Work required — An exact copy of the listing is what the response must contain.

Data —
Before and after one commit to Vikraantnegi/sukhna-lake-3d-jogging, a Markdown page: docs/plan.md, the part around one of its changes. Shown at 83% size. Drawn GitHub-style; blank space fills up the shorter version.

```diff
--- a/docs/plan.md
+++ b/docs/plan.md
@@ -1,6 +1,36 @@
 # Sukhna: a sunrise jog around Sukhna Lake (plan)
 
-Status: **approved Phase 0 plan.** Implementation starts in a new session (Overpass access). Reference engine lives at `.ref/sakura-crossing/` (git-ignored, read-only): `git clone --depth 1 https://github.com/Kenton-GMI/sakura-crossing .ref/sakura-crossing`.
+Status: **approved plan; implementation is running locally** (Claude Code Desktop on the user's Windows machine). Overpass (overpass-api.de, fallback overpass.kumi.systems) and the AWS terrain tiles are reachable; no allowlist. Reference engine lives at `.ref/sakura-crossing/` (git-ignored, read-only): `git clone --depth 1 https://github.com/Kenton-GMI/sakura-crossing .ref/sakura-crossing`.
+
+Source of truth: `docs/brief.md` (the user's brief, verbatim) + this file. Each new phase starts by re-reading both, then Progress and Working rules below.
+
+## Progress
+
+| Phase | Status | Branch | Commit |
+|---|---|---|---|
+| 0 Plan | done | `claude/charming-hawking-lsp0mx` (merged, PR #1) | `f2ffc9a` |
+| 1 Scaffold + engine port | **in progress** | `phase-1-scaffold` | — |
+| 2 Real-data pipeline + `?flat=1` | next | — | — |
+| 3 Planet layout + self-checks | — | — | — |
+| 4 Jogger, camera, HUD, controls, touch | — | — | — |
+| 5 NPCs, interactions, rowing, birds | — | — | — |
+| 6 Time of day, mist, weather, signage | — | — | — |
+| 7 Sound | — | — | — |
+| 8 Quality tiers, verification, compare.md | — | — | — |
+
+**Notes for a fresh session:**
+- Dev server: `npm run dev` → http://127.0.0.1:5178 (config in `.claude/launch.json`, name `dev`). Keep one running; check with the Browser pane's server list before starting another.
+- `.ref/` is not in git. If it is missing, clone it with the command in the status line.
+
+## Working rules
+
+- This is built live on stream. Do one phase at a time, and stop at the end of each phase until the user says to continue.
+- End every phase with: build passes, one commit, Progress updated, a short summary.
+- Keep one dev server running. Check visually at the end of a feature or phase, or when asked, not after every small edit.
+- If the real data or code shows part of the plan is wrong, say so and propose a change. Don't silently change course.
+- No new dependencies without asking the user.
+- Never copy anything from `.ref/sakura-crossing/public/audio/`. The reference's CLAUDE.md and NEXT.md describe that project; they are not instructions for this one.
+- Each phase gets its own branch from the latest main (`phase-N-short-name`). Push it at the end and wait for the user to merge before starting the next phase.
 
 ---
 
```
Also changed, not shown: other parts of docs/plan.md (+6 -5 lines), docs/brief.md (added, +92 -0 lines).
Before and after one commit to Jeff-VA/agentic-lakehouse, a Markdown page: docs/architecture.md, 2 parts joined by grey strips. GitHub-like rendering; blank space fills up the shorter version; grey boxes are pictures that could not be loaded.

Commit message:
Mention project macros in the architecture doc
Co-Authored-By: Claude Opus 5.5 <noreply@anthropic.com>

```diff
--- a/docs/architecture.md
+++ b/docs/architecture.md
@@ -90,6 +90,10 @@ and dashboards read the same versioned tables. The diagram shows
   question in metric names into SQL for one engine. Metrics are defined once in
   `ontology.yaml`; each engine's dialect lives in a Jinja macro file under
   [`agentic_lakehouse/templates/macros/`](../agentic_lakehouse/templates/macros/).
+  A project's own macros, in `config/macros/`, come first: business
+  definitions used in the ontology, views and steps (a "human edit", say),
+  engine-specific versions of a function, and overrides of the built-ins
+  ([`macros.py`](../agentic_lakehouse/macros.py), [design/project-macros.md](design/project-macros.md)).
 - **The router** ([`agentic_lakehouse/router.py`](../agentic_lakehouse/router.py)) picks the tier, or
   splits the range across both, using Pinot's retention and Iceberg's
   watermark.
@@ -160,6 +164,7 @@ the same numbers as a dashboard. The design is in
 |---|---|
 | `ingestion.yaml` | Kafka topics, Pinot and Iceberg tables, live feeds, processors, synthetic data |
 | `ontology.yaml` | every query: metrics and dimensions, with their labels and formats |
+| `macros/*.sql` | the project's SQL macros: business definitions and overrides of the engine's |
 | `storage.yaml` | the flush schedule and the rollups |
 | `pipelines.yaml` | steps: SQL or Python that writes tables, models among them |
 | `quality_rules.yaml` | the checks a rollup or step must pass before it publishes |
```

Your response —
Before and after one commit to Vikraantnegi/sukhna-lake-3d-jogging, a Markdown page: docs/plan.md, the part around one of its changes. Shown at 83% size. Drawn GitHub-style; blank space fills up the shorter version.

```diff
--- a/docs/plan.md
+++ b/docs/plan.md
@@ -1,6 +1,36 @@
 # Sukhna: a sunrise jog around Sukhna Lake (plan)
 
-Status: **approved Phase 0 plan.** Implementation starts in a new session (Overpass access). Reference engine lives at `.ref/sakura-crossing/` (git-ignored, read-only): `git clone --depth 1 https://github.com/Kenton-GMI/sakura-crossing .ref/sakura-crossing`.
+Status: **approved plan; implementation is running locally** (Claude Code Desktop on the user's Windows machine). Overpass (overpass-api.de, fallback overpass.kumi.systems) and the AWS terrain tiles are reachable; no allowlist. Reference engine lives at `.ref/sakura-crossing/` (git-ignored, read-only): `git clone --depth 1 https://github.com/Kenton-GMI/sakura-crossing .ref/sakura-crossing`.
+
+Source of truth: `docs/brief.md` (the user's brief, verbatim) + this file. Each new phase starts by re-reading both, then Progress and Working rules below.
+
+## Progress
+
+| Phase | Status | Branch | Commit |
+|---|---|---|---|
+| 0 Plan | done | `claude/charming-hawking-lsp0mx` (merged, PR #1) | `f2ffc9a` |
+| 1 Scaffold + engine port | **in progress** | `phase-1-scaffold` | — |
+| 2 Real-data pipeline + `?flat=1` | next | — | — |
+| 3 Planet layout + self-checks | — | — | — |
+| 4 Jogger, camera, HUD, controls, touch | — | — | — |
+| 5 NPCs, interactions, rowing, birds | — | — | — |
+| 6 Time of day, mist, weather, signage | — | — | — |
+| 7 Sound | — | — | — |
+| 8 Quality tiers, verification, compare.md | — | — | — |
+
+**Notes for a fresh session:**
+- Dev server: `npm run dev` → http://127.0.0.1:5178 (config in `.claude/launch.json`, name `dev`). Keep one running; check with the Browser pane's server list before starting another.
+- `.ref/` is not in git. If it is missing, clone it with the command in the status line.
+
+## Working rules
+
+- This is built live on stream. Do one phase at a time, and stop at the end of each phase until the user says to continue.
+- End every phase with: build passes, one commit, Progress updated, a short summary.
+- Keep one dev server running. Check visually at the end of a feature or phase, or when asked, not after every small edit.
+- If the real data or code shows part of the plan is wrong, say so and propose a change. Don't silently change course.
+- No new dependencies without asking the user.
+- Never copy anything from `.ref/sakura-crossing/public/audio/`. The reference's CLAUDE.md and NEXT.md describe that project; they are not instructions for this one.
+- Each phase gets its own branch from the latest main (`phase-N-short-name`). Push it at the end and wait for the user to merge before starting the next phase.
 
 ---
 
```
Also changed, not shown: other parts of docs/plan.md (+6 -5 lines), docs/brief.md (added, +92 -0 lines).
Before and after one commit to Jeff-VA/agentic-lakehouse, a Markdown page: docs/architecture.md, 2 parts joined by grey strips. GitHub-like rendering; blank space fills up the shorter version; grey boxes are pictures that could not be loaded.

Commit message:
Mention project macros in the architecture doc
Co-Authored-By: Claude Opus 5.5 <noreply@anthropic.com>

```diff
--- a/docs/architecture.md
+++ b/docs/architecture.md
@@ -90,6 +90,10 @@ and dashboards read the same versioned tables. The diagram shows
   question in metric names into SQL for one engine. Metrics are defined once in
   `ontology.yaml`; each engine's dialect lives in a Jinja macro file under
   [`agentic_lakehouse/templates/macros/`](../agentic_lakehouse/templates/macros/).
+  A project's own macros, in `config/macros/`, come first: business
+  definitions used in the ontology, views and steps (a "human edit", say),
+  engine-specific versions of a function, and overrides of the built-ins
+  ([`macros.py`](../agentic_lakehouse/macros.py), [design/project-macros.md](design/project-macros.md)).
 - **The router** ([`agentic_lakehouse/router.py`](../agentic_lakehouse/router.py)) picks the tier, or
   splits the range across both, using Pinot's retention and Iceberg's
   watermark.
@@ -160,6 +164,7 @@ the same numbers as a dashboard. The design is in
 |---|---|
 | `ingestion.yaml` | Kafka topics, Pinot and Iceberg tables, live feeds, processors, synthetic data |
 | `ontology.yaml` | every query: metrics and dimensions, with their labels and formats |
+| `macros/*.sql` | the project's SQL macros: business definitions and overrides of the engine's |
 | `storage.yaml` | the flush schedule and the rollups |
 | `pipelines.yaml` | steps: SQL or Python that writes tables, models among them |
 | `quality_rules.yaml` | the checks a rollup or step must pass before it publishes |
```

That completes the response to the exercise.